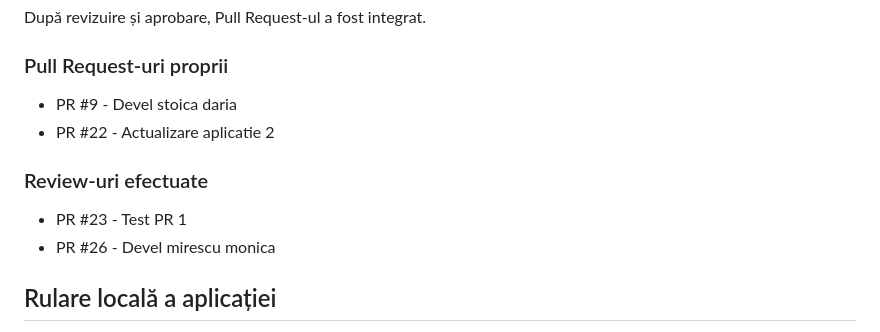
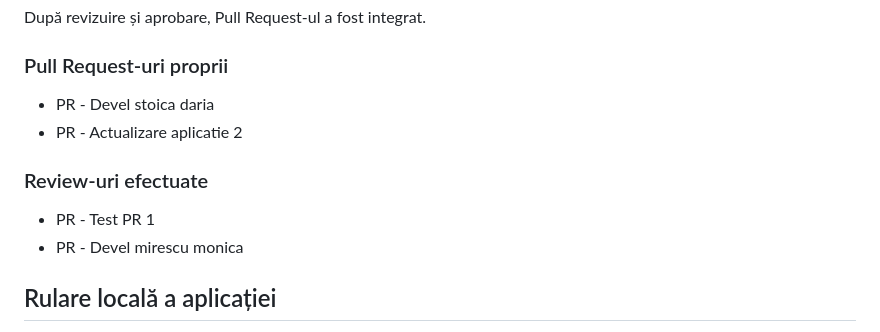
Before and after one commit to Iacob45/curs_vcgj_4_tari, a Markdown page: README.md, the part around the change. GitHub-like rendering.

```diff
--- a/README.md
+++ b/README.md
@@ -54,13 +54,13 @@ După revizuire și aprobare, Pull Request-ul a fost integrat.
 
 ### Pull Request-uri proprii
 
-- PR #9 - Devel stoica daria
-- PR #22 - Actualizare aplicatie 2
+- PR - Devel stoica daria
+- PR - Actualizare aplicatie 2
 
 ### Review-uri efectuate
 
-- PR #23 - Test PR 1
-- PR #26 - Devel mirescu monica
+- PR - Test PR 1
+- PR - Devel mirescu monica
 
 ## Rulare locală a aplicației
 
```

————————

• _Problem to work on_
Every line above needs to be written out again as it stands. Pictures do not belong in the copy.

• _Exercise output_
Before and after one commit to Iacob45/curs_vcgj_4_tari, a Markdown page: README.md, the part around the change. GitHub-like rendering.

```diff
--- a/README.md
+++ b/README.md
@@ -54,13 +54,13 @@ După revizuire și aprobare, Pull Request-ul a fost integrat.
 
 ### Pull Request-uri proprii
 
-- PR #9 - Devel stoica daria
-- PR #22 - Actualizare aplicatie 2
+- PR - Devel stoica daria
+- PR - Actualizare aplicatie 2
 
 ### Review-uri efectuate
 
-- PR #23 - Test PR 1
-- PR #26 - Devel mirescu monica
+- PR - Test PR 1
+- PR - Devel mirescu monica
 
 ## Rulare locală a aplicației
 
```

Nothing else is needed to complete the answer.